ACTION ITEM -
All entries below are to be reproduced precisely as they stand, without the pictures.

*** Opening of THE DATA ***

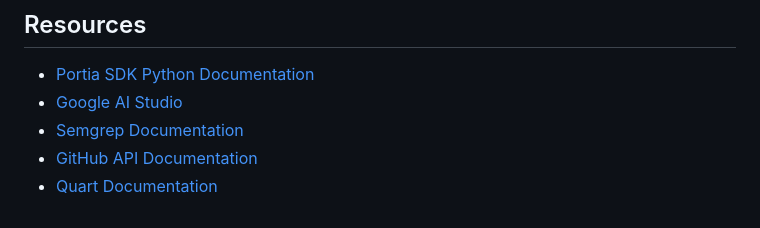
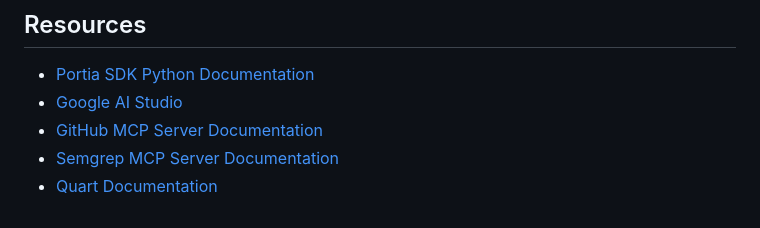
Before and after one commit to AlapMistry/pr-semgrep-scanner, a Markdown page: README.md, the part around the change. Rendered like a GitHub page.

Commit message:
Update README.md for resources

```diff
--- a/README.md
+++ b/README.md
@@ -127,6 +127,6 @@ The application will be available at http://localhost:4000 by default. You can c
 
 - [Portia SDK Python Documentation](https://docs.portialabs.ai/)
 - [Google AI Studio](https://aistudio.google.com/)
-- [Semgrep Documentation](https://semgrep.dev/docs/)
-- [GitHub API Documentation](https://docs.github.com/en/rest)
+- [GitHub MCP Server Documentation](https://github.com/github/github-mcp-server)
+- [Semgrep MCP Server Documentation](https://github.com/semgrep/mcp)
 - [Quart Documentation](https://pgjones.gitlab.io/quart/)
```
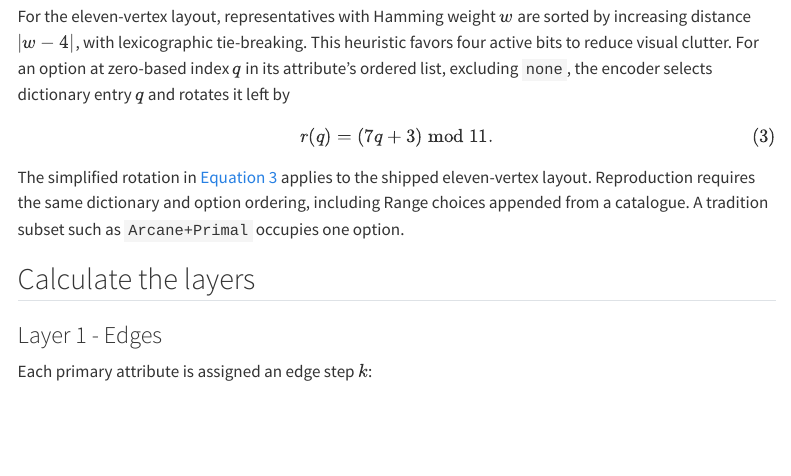
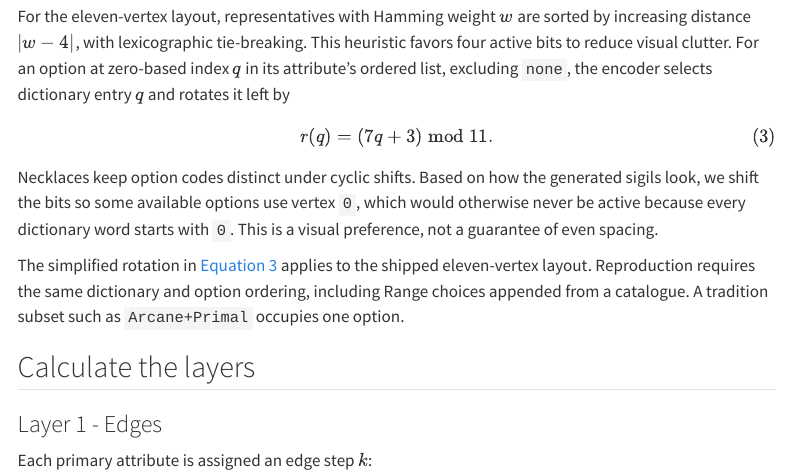
Before and after one commit to falknerdominik/sigil, a Quarto document (docs/explanation.qmd): the page in a window 1100 px wide, from 1570 px down. Rendered offline with R 4.5, knitr and Pandoc in place of Quarto, with nearby package versions; menus at the side of the page are left out.

Commit message:
docs: explain cyclic shifts in spell encoding

```diff
--- a/docs/explanation.qmd
+++ b/docs/explanation.qmd
@@ -131,6 +131,11 @@ excluding `none`, the encoder selects dictionary entry $q$ and rotates it left b
 $$
 r(q) = (7q+3)\bmod 11.
 $$ {#eq-rotation}
+
+Necklaces keep option codes distinct under cyclic shifts. Based on how the
+generated sigils look, we shift the bits so some available options use vertex
+`0`, which would otherwise never be active because every dictionary word starts
+with `0`. This is a visual preference, not a guarantee of even spacing.
 
 The simplified rotation in @eq-rotation applies to the shipped eleven-vertex
 layout. Reproduction requires the same dictionary and option ordering, including
```
Also changed, not shown: 2 other files.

*** Close of THE DATA ***

WRITTEN RESPONSE -
Before and after one commit to AlapMistry/pr-semgrep-scanner, a Markdown page: README.md, the part around the change. Rendered like a GitHub page.

Commit message:
Update README.md for resources

```diff
--- a/README.md
+++ b/README.md
@@ -127,6 +127,6 @@ The application will be available at http://localhost:4000 by default. You can c
 
 - [Portia SDK Python Documentation](https://docs.portialabs.ai/)
 - [Google AI Studio](https://aistudio.google.com/)
-- [Semgrep Documentation](https://semgrep.dev/docs/)
-- [GitHub API Documentation](https://docs.github.com/en/rest)
+- [GitHub MCP Server Documentation](https://github.com/github/github-mcp-server)
+- [Semgrep MCP Server Documentation](https://github.com/semgrep/mcp)
 - [Quart Documentation](https://pgjones.gitlab.io/quart/)
```
Before and after one commit to falknerdominik/sigil, a Quarto document (docs/explanation.qmd): the page in a window 1100 px wide, from 1570 px down. Rendered offline with R 4.5, knitr and Pandoc in place of Quarto, with nearby package versions; menus at the side of the page are left out.

Commit message:
docs: explain cyclic shifts in spell encoding

```diff
--- a/docs/explanation.qmd
+++ b/docs/explanation.qmd
@@ -131,6 +131,11 @@ excluding `none`, the encoder selects dictionary entry $q$ and rotates it left b
 $$
 r(q) = (7q+3)\bmod 11.
 $$ {#eq-rotation}
+
+Necklaces keep option codes distinct under cyclic shifts. Based on how the
+generated sigils look, we shift the bits so some available options use vertex
+`0`, which would otherwise never be active because every dictionary word starts
+with `0`. This is a visual preference, not a guarantee of even spacing.
 
 The simplified rotation in @eq-rotation applies to the shipped eleven-vertex
 layout. Reproduction requires the same dictionary and option ordering, including
```
Also changed, not shown: 2 other files.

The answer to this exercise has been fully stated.